▶ _ABOUT THIS TASK_: Find the word "niko" in the records below. List each line containing it.

★ ★ ★

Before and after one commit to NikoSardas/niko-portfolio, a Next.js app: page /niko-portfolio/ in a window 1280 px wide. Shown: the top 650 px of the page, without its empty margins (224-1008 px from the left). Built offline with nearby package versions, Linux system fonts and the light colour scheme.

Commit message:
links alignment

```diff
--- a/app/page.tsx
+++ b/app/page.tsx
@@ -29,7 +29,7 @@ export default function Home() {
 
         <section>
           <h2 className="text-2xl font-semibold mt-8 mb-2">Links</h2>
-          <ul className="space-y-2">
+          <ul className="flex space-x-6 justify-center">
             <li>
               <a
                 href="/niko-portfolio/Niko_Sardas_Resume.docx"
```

★ ★ ★

▶ _TASK RESPONSE_:
Before and after one commit to NikoSardas/niko-portfolio, a Next.js app: page /niko-portfolio/ in a window 1280 px wide. Shown: the top 650 px of the page, without its empty margins (224-1008 px from the left). Built offline with nearby package versions, Linux system fonts and the light colour scheme.
                 href="/niko-portfolio/Niko_Sardas_Resume.docx"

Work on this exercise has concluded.